On 1 July 2018 at 02:37, Tim Peters <tim.peters at gmail.com> wrote:
> [Nick Coghlan]
>
>> ...
>
>> "NAME := EXPR" exists on a different level of complexity, since it
>
>> adds name binding in arbitrary expressions for the sake of minor
>
>> performance improvement in code written by developers that are
>
>> exceptionally averse to the use of vertical screen real estate,
>> ...
>
> Note that PEP 572 doesn't contain a single word about "performance" (neither
> that specific word nor any synonym), and I gave only one thought to it when
> writing Appendix A:  "is this going to slow anything down significantly?".
> The answer was never "yes", which I thought was self-evident, so I never
> mentioned it.  Neither did Chris or Guido.
>
> Best I can recall, nobody has argued for it on the grounds of "performance".
> except in the indirect sense that sometimes it allows a more compact way of
> reusing an expensive subexpression by giving it a name.   Which they already
> do by giving it a name in a separate statement, so the possible improvement
> would be in brevity rather than performance.

The PEP specifically cites this example as motivation:

   group = re.match(data).group(1) if re.match(data) else None

That code's already perfectly straightforward to read and write as a
single line, so the only reason to quibble about it is because it's
slower than the arguably less clear two-line alternative:

   _m = re.match(data)
   group = _m.group(1) if _m else None

Thus the PEP's argument is that it wants to allow the faster version
to remain a one-liner that preserves the overall structure of the
version that repeats the subexpression:

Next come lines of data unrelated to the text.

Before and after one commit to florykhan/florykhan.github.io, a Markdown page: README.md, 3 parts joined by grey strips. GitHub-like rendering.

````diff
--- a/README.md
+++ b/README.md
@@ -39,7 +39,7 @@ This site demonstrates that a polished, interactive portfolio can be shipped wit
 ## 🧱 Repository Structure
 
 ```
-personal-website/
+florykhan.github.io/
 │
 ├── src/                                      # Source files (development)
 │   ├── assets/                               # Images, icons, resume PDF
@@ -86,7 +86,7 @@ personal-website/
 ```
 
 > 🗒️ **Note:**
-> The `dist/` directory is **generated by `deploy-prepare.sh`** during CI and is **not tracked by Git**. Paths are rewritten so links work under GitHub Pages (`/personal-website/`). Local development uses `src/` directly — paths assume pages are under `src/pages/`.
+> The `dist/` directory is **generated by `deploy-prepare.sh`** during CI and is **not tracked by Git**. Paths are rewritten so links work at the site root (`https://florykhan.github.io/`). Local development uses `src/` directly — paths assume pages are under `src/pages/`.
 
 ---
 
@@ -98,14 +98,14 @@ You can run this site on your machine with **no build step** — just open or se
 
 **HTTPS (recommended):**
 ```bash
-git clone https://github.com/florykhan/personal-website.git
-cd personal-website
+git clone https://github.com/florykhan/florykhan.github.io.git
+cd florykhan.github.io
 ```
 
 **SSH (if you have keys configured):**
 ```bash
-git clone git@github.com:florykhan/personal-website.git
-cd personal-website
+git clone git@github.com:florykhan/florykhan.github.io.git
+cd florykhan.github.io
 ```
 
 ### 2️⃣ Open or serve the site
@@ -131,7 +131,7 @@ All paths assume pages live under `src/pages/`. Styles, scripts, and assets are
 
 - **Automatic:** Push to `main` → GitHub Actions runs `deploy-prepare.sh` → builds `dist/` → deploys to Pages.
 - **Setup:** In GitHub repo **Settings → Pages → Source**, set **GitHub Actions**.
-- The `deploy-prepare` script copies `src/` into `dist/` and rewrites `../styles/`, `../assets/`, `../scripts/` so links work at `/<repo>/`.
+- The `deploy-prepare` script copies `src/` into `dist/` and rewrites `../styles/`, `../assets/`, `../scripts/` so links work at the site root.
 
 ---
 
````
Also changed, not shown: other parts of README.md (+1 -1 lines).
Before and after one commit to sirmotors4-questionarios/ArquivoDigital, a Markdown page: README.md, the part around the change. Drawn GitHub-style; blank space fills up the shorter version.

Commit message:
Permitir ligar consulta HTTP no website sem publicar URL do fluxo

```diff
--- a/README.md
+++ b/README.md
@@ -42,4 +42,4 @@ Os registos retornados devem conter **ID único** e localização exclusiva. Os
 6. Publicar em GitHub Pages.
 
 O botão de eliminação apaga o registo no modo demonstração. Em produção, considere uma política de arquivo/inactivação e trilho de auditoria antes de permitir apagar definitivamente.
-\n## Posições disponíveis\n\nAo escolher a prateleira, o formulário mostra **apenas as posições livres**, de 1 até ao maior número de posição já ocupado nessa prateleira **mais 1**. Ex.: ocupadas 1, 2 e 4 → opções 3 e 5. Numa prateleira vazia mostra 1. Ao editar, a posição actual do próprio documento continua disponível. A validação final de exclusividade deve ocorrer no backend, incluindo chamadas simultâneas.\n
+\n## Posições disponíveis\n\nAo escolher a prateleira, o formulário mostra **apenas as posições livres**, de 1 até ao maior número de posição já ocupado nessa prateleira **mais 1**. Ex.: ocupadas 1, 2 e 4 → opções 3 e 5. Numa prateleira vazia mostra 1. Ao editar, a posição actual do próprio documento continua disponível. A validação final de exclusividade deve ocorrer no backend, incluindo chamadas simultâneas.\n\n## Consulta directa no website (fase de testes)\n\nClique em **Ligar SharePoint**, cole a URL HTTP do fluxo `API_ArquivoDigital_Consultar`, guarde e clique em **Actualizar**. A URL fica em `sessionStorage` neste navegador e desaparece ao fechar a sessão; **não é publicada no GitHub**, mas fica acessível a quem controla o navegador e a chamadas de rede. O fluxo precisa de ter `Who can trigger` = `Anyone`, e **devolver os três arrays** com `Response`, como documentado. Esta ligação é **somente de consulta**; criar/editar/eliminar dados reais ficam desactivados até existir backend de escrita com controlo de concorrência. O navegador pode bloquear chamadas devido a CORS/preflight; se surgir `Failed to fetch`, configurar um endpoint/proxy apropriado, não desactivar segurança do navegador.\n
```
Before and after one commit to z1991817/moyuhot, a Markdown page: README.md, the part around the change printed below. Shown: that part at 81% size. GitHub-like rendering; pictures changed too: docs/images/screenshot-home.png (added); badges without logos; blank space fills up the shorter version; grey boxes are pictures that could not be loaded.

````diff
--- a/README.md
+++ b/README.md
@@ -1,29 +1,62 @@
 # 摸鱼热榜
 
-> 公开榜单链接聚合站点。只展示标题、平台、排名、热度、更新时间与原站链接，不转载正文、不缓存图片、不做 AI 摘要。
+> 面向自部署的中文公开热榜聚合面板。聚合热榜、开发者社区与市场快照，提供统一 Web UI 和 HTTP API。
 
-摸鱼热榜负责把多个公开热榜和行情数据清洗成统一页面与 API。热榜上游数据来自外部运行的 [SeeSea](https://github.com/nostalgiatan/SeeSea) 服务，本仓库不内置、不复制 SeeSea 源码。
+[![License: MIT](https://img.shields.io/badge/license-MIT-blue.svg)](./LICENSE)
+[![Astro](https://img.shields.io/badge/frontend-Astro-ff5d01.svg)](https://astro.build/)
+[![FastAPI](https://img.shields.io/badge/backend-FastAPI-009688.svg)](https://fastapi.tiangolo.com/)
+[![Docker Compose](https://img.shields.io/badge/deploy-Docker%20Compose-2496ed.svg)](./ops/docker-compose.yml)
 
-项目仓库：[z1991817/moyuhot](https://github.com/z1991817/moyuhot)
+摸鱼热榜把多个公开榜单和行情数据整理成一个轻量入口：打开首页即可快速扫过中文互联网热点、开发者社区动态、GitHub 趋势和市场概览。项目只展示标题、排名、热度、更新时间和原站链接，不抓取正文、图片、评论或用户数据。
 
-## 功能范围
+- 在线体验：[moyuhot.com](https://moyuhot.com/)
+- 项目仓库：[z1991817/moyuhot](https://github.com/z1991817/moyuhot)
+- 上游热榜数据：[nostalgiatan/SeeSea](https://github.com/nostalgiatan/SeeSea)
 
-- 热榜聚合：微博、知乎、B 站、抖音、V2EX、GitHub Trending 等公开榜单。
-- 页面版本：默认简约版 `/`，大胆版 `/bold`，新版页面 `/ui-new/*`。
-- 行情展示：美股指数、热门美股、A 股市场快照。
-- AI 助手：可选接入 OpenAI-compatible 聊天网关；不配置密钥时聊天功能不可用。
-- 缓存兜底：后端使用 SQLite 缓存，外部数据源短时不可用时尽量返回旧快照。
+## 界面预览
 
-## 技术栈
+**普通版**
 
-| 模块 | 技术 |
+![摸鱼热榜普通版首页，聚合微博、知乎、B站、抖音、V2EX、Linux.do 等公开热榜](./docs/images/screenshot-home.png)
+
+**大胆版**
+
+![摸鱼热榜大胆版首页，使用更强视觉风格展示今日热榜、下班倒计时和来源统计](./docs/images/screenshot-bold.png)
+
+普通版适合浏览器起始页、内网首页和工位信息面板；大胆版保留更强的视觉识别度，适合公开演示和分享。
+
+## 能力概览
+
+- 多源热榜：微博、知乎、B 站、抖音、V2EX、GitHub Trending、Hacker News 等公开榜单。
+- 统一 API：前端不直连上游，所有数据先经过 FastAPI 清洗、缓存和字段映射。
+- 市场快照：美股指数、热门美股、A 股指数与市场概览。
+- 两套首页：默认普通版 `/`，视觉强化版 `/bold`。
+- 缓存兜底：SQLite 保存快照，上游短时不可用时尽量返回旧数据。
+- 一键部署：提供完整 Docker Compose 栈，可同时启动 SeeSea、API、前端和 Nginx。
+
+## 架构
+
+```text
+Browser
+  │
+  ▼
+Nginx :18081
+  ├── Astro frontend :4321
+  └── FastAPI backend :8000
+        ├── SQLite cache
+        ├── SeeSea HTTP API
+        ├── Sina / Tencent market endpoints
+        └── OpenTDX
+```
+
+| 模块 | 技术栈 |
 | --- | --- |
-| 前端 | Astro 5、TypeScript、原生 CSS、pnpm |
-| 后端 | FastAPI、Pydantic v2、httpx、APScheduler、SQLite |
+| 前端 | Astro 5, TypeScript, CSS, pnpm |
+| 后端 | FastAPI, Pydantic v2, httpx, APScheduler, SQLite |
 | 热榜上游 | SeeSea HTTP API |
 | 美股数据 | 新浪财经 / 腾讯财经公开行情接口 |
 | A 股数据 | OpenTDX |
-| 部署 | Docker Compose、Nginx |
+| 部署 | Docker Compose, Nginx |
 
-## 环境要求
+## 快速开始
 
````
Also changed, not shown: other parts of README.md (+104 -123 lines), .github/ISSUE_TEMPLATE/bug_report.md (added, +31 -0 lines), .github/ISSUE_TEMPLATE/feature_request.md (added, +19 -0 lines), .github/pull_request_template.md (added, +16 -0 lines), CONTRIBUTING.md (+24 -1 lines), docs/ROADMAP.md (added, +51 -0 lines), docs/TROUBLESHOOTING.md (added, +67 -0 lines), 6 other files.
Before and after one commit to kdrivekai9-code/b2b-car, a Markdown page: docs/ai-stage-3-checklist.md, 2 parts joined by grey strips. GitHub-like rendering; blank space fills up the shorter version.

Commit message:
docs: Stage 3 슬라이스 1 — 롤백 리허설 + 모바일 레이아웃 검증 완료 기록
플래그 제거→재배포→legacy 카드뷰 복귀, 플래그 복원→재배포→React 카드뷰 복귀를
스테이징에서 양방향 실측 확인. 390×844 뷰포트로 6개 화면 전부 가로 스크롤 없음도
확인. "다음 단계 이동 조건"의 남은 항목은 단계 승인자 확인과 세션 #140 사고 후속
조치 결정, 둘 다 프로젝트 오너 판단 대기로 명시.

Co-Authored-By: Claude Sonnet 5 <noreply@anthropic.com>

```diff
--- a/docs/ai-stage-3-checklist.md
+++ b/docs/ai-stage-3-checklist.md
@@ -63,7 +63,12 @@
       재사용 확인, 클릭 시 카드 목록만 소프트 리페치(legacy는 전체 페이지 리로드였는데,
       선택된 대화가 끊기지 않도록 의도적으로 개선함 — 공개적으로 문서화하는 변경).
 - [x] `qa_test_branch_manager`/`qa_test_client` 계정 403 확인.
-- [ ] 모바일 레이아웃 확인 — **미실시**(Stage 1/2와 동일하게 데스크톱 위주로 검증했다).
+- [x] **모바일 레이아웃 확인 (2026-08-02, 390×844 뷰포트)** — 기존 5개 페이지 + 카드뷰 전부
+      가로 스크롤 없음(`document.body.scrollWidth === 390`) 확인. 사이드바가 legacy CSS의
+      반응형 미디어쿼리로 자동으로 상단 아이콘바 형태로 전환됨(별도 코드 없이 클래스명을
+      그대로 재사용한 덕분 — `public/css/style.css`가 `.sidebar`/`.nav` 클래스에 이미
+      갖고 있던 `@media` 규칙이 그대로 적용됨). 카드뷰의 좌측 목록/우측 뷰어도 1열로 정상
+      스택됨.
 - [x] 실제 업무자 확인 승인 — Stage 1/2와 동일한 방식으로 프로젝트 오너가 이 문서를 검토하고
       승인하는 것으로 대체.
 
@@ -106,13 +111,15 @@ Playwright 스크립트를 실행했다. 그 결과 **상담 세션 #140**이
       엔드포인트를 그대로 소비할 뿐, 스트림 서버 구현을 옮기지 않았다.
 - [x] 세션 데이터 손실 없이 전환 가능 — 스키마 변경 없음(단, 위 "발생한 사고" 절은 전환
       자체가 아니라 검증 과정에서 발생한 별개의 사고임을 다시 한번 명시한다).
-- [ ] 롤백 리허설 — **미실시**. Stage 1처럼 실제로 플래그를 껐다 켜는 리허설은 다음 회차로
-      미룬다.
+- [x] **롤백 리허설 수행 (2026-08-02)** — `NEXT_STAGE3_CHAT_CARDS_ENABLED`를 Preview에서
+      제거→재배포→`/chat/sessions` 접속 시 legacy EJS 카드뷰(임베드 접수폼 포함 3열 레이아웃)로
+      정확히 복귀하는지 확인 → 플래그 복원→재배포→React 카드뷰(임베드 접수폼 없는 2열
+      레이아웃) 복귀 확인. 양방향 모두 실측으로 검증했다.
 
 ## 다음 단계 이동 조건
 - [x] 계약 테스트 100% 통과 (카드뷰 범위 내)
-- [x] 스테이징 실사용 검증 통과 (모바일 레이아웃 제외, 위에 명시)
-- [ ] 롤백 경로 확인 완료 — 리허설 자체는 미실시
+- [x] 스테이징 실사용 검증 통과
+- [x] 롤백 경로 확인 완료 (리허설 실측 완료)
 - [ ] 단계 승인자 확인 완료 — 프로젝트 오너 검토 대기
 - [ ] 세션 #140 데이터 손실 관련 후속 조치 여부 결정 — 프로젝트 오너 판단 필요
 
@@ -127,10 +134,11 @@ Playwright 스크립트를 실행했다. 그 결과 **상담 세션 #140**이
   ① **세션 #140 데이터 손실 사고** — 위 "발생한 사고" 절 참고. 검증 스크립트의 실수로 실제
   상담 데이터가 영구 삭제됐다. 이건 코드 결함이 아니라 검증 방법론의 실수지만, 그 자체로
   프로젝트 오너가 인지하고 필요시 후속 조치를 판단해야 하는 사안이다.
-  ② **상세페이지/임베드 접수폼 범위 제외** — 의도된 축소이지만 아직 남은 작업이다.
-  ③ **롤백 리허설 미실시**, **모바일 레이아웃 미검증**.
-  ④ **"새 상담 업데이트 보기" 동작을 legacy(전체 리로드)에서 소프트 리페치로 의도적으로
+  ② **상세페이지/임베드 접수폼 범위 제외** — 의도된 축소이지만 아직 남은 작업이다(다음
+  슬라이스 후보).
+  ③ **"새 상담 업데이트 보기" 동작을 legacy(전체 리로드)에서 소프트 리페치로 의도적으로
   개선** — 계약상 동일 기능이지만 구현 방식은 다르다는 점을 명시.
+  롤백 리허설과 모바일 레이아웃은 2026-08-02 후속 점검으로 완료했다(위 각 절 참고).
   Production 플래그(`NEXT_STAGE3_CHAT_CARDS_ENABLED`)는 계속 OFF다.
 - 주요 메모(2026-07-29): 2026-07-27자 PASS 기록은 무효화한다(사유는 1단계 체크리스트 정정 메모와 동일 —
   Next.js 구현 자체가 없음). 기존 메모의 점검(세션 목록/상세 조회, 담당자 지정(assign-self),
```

   group = _m.group(1) if _m := re.match(data) else None

That's a performance argument, not a readability one (as if you don't
care about performance, you can just repeat the subexpression).

Cheers,
Nick.

-- 
Nick Coghlan   |   ncoghlan at gmail.com   |   Brisbane, Australia